In 2010, the Internet Society Asia-Pacific Bureau launched the award-winning Wireless for Communities Programme. This was a pioneering effort that placed the local community front and centre, with its catchphrase – “for the community, with the community, by the community”.
The focus of the programme is to provide Internet access and connectivity to underserved and unserved rural areas in a holistic manner that leads to socioeconomic empowerment. A key component involves developing communities’ capacity to build and operate the wireless network, and at the same time, empowering them to create and use digital services. With this foundation, many have proceeded to establish successful digital micro-enterprises. Today, the programme’s efforts have become global with our Community Networks Campaign and is making a difference around the world.
In India alone, there are over 120 networks that we have either directly worked on, or that have been inspired by us. Some of these are relatively large networks – one spans over a 100km area.
The most recent project we have directly worked on is located in the Little Rann of Kutch in Gujarat, India, a seasonal salt marsh located in the Thar desert. For centuries, this area has been home to the Agariyas – an unrecognised minority community for whom the only means of livelihood is salt production. They brave intense heat and harsh conditions to produce a large part of India’s salt, but live in poverty as a result.
During the monsoon months that last for four months, the area is submerged in sea water. But as the water recedes, salt harvesting begins. For eight months of the year during the salt-mining season, the Agariyas live in makeshift homes made out of rugs and plastic sheets, beside their salt flats. Children also live and school under similar conditions.
Due to the makeshift nature of their life, the Agariyas have little in terms of infrastructure – in fact to this day, they rely on flashing mirrors to communicate with nearby groups.
As the Agariyas are unrecognised in government surveys, they are unable to take advantage of schemes and initiatives for minority communities. Moreover, the future of their only livelihood is uncertain as the area has been designated a Sanctuary for the Indian Wild Ass.
In 2017, with our long-term partner, the Digital Empowerment Foundation, and a local NGO, Agariya Heet Rakshak Manch, we set about to provide connectivity and digital access to this community and named the project Zero Connect: Wireless Agariyas.
After looking into various options, we decided the best approach was to outfit a small van with equipment that would go around the various community groups and schools to provide the access they needed. We also had to improvise a steerable dish antenna to connect to the backhaul links, and how we went about that is a story in itself. Suffice to say, frugal innovation and a whole lot of creative engineering came into play!
The project had many challenges – from an unforgiving terrain with 50° Celsius days to desert winds to no electricity grid to no telecom infrastructure (hence the name Zero Connect) – and of course high salt content in the air. In the end, we have made a difference to this community and gone some way to bringing them into the digital age.
I leave you with this short video that explains what we did and what we achieved, which include improving children’s digital literacy, digitally mapping the Agariyas community in order to seek government assistance, and linking the salt-farming community to digital markets.

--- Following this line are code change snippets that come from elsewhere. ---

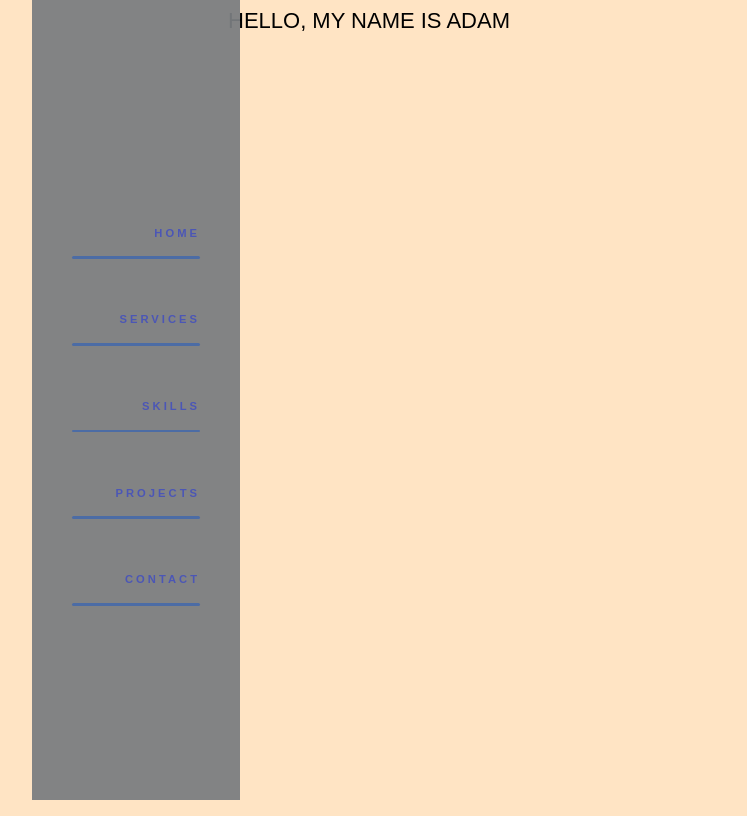
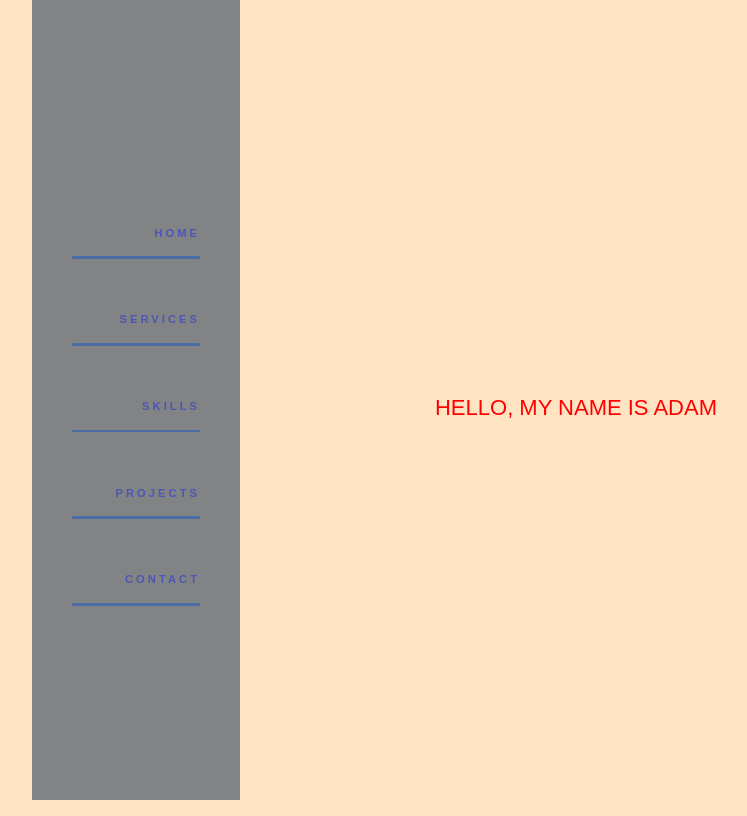
Before and after one commit to AdamMisiak/adammisiak.github.io, a React (Create React App) app: page / in a window 1280 px wide. Shown: the whole page, without its empty margins (96-843 px from the left). Built offline with nearby package versions, Linux system fonts and the light colour scheme.

Commit message:
Added styles to home sign

```diff
--- a/package.json
+++ b/package.json
@@ -15,6 +15,7 @@
     "@types/styled-components": "^5.1.11",
     "bootstrap": "^4.6.0",
     "react": "^17.0.2",
+    "react-animations": "^1.0.0",
     "react-dom": "^17.0.2",
     "react-router-hash-link": "^2.4.3",
     "react-scripts": "4.0.3",
--- a/src/components/Home.tsx
+++ b/src/components/Home.tsx
@@ -5,10 +5,12 @@
 const Home: React.FunctionComponent = () => {
   return (
     <section id="home">
-      <div className="home-inner">
-        HELLO, MY NAME IS ADAM
+      <div className="home-wrapper">
+        <div className="home-sign">
+          HELLO, MY NAME IS ADAM
+        </div>
       </div>
-  </section>
+    </section>
   );
 };
 
--- a/src/styles/Feed.css
+++ b/src/styles/Feed.css
@@ -1,5 +1,7 @@
 .feed-wrapper {
     margin-left: 25%;
-    height: 100%;
+    height: 100vh;
     width: 50%;
+    display: flex;
+    flex-direction: column;
 }
--- a/src/styles/Home.css
+++ b/src/styles/Home.css
@@ -1,4 +1,13 @@
 #home {
     height: 100%;
     width: 100%;
+    padding: 2rem;
+    display: flex;
+    flex-direction: column;
+    align-items: center;
+    justify-content: center;
 }
+
+.home-sign {
+    color: red;
+}
```
Also changed, not shown: 1 other file (tests, documents, lock files or other folders).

Projects like this again demonstrate that the Internet, and access to digital services, can make a real difference to communities, and go some way into providing socioeconomic empowerment and development. We see the greatest impact when we work with such communities and not only bring them into the digital age, but democratise their access to information and basic services most take for granted today. But most of all, we are also able to give them a voice, and the opportunity to be recognised and valued as part of our global digital community.
Photo credit: Digital Empowerment Foundation